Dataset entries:
_____

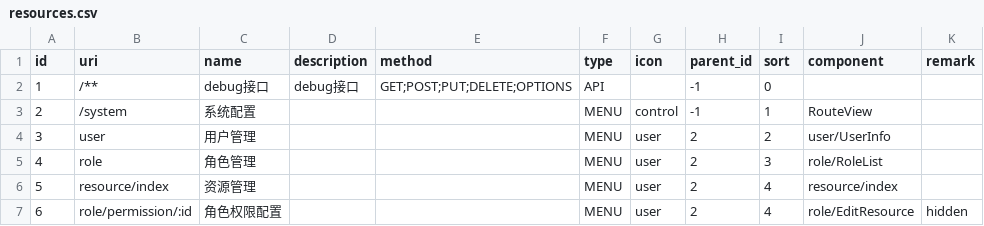
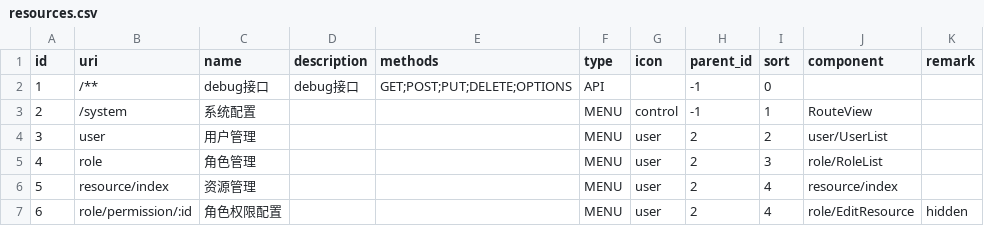
Before and after one commit to kingwsi/base-admin-service, a CSV file: src/main/resources/liquibase/csv/resources.csv, drawn as a sheet.

```diff
--- a/src/main/resources/liquibase/csv/resources.csv
+++ b/src/main/resources/liquibase/csv/resources.csv
@@ -1,5 +1,5 @@
-id,uri,name,description,method,type,icon,parent_id,sort,component,remark
+id,uri,name,description,methods,type,icon,parent_id,sort,component,remark
 1,/**,debug接口,debug接口,GET;POST;PUT;DELETE;OPTIONS,API,,-1,0,,
 2,/system,系统配置,,,MENU,control,-1,1,RouteView,
-3,user,用户管理,,,MENU,user,2,2,user/UserInfo,
+3,user,用户管理,,,MENU,user,2,2,user/UserList,
 4,role,角色管理,,,MENU,user,2,3,role/RoleList,
```
Also changed, not shown: 8 other files.
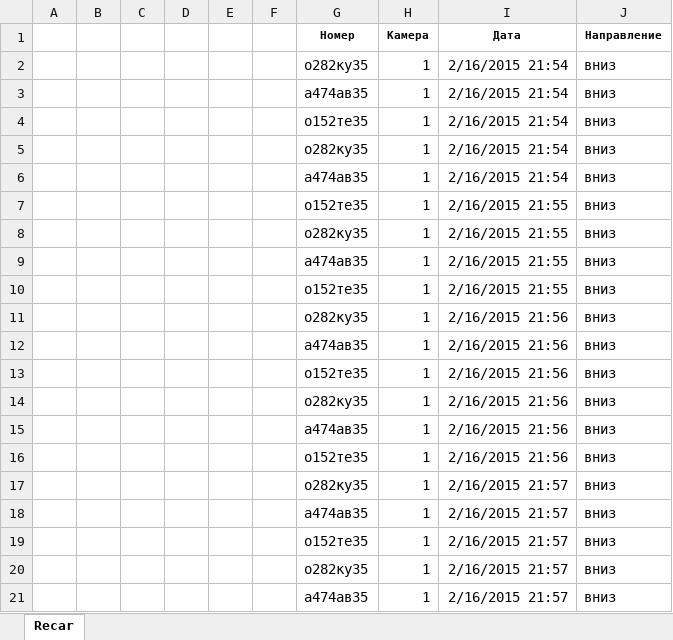
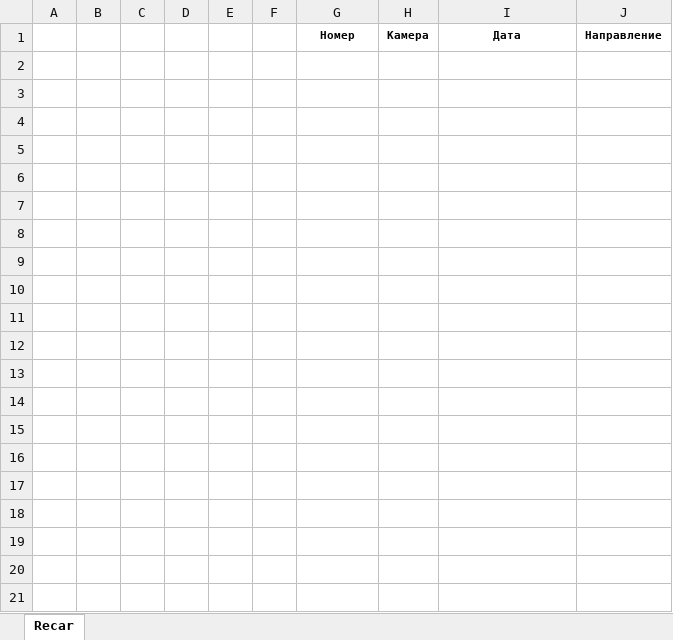
Before and after one commit to mallenom/automarshal.sdk, an Excel workbook: recar2.sample.vba/recar2.sample.xlsm, sheet Recar, drawn as a sheet; only a part is shown; values as stored, in another font and other column widths than the file's, no borders; charts and pictures not drawn; the diff covers the shown part only; the diff names each change by its address in the sheet, - before the commit and + after, or states it on an @@ line.

Commit message:
Fixed bug in VBA samples

```diff
--- a/recar2.sample.vba/recar2.sample.xlsm (sheet Recar)
+++ b/recar2.sample.vba/recar2.sample.xlsm (sheet Recar)
-row 2:  |  |  |  |  |  | о282ку35 | 1 | 2/16/2015 21:54 | вниз
-row 3:  |  |  |  |  |  | а474ав35 | 1 | 2/16/2015 21:54 | вниз
-row 4:  |  |  |  |  |  | о152те35 | 1 | 2/16/2015 21:54 | вниз
-row 5:  |  |  |  |  |  | о282ку35 | 1 | 2/16/2015 21:54 | вниз
-row 6:  |  |  |  |  |  | а474ав35 | 1 | 2/16/2015 21:54 | вниз
-row 7:  |  |  |  |  |  | о152те35 | 1 | 2/16/2015 21:55 | вниз
-row 8:  |  |  |  |  |  | о282ку35 | 1 | 2/16/2015 21:55 | вниз
-row 9:  |  |  |  |  |  | а474ав35 | 1 | 2/16/2015 21:55 | вниз
-row 10:  |  |  |  |  |  | о152те35 | 1 | 2/16/2015 21:55 | вниз
-row 11:  |  |  |  |  |  | о282ку35 | 1 | 2/16/2015 21:56 | вниз
-row 12:  |  |  |  |  |  | а474ав35 | 1 | 2/16/2015 21:56 | вниз
-row 13:  |  |  |  |  |  | о152те35 | 1 | 2/16/2015 21:56 | вниз
-row 14:  |  |  |  |  |  | о282ку35 | 1 | 2/16/2015 21:56 | вниз
-row 15:  |  |  |  |  |  | а474ав35 | 1 | 2/16/2015 21:56 | вниз
-row 16:  |  |  |  |  |  | о152те35 | 1 | 2/16/2015 21:56 | вниз
-row 17:  |  |  |  |  |  | о282ку35 | 1 | 2/16/2015 21:57 | вниз
-row 18:  |  |  |  |  |  | а474ав35 | 1 | 2/16/2015 21:57 | вниз
-row 19:  |  |  |  |  |  | о152те35 | 1 | 2/16/2015 21:57 | вниз
-row 20:  |  |  |  |  |  | о282ку35 | 1 | 2/16/2015 21:57 | вниз
-row 21:  |  |  |  |  |  | а474ав35 | 1 | 2/16/2015 21:57 | вниз
```
Also changed, not shown: 34 removed rows elsewhere in this sheet, charts or pictures.
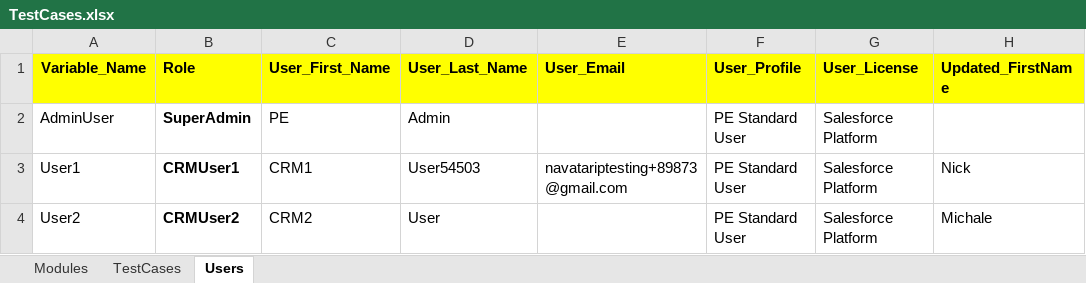
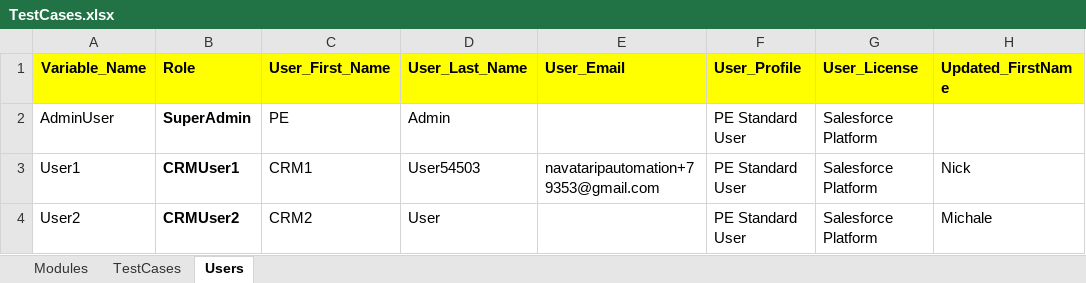
Before and after one commit to NitinNavatar/PE4.7, an Excel workbook: TestCases.xlsx, sheet Users, drawn as a sheet; only a part is shown; values as stored, in another font and other column widths than the file's, no borders; the diff names each change by its address in the sheet, - before the commit and + after, or states it on an @@ line.

```diff
--- a/TestCases.xlsx (sheet Users)
+++ b/TestCases.xlsx (sheet Users)
-E3 (User_Email): navatariptesting+89873@gmail.com
+E3 (User_Email): navataripautomation+79353@gmail.com
```
Also changed, not shown: sheet TestCases, sheet Modules.
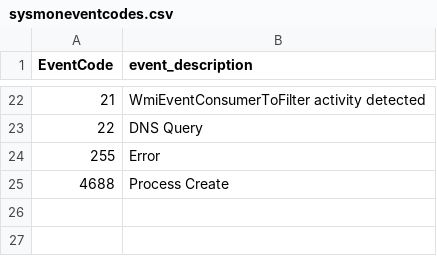
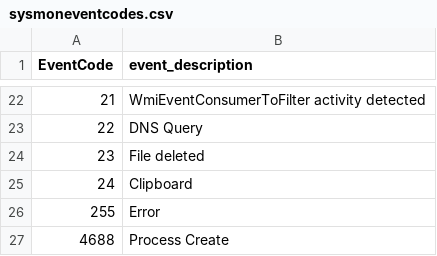
Before and after one commit to olafhartong/ThreatHunting, a CSV file: lookups/sysmoneventcodes.csv, drawn as a sheet; only a part is shown, gaps mark what is left out; the diff names each change by its address in the sheet, - before the commit and + after, or states it on an @@ line.

Commit message:
added sysmon eventcodes

```diff
--- a/lookups/sysmoneventcodes.csv
+++ b/lookups/sysmoneventcodes.csv
+row 24: 23 | File deleted
+row 25: 24 | Clipboard
```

_____

DIRECTIONS FOR THIS TASK: What is needed is the exact run of lines from the start of the data through the line with "Before and after one commit to mallenom/automarshal.sdk, an", both ends included, minus the pictures.

ANSWER TO THIS PROBLEM:
Before and after one commit to kingwsi/base-admin-service, a CSV file: src/main/resources/liquibase/csv/resources.csv, drawn as a sheet.

```diff
--- a/src/main/resources/liquibase/csv/resources.csv
+++ b/src/main/resources/liquibase/csv/resources.csv
@@ -1,5 +1,5 @@
-id,uri,name,description,method,type,icon,parent_id,sort,component,remark
+id,uri,name,description,methods,type,icon,parent_id,sort,component,remark
 1,/**,debug接口,debug接口,GET;POST;PUT;DELETE;OPTIONS,API,,-1,0,,
 2,/system,系统配置,,,MENU,control,-1,1,RouteView,
-3,user,用户管理,,,MENU,user,2,2,user/UserInfo,
+3,user,用户管理,,,MENU,user,2,2,user/UserList,
 4,role,角色管理,,,MENU,user,2,3,role/RoleList,
```
Also changed, not shown: 8 other files.
Before and after one commit to mallenom/automarshal.sdk, an Excel workbook: recar2.sample.vba/recar2.sample.xlsm, sheet Recar, drawn as a sheet; only a part is shown; values as stored, in another font and other column widths than the file's, no borders; charts and pictures not drawn; the diff covers the shown part only; the diff names each change by its address in the sheet, - before the commit and + after, or states it on an @@ line.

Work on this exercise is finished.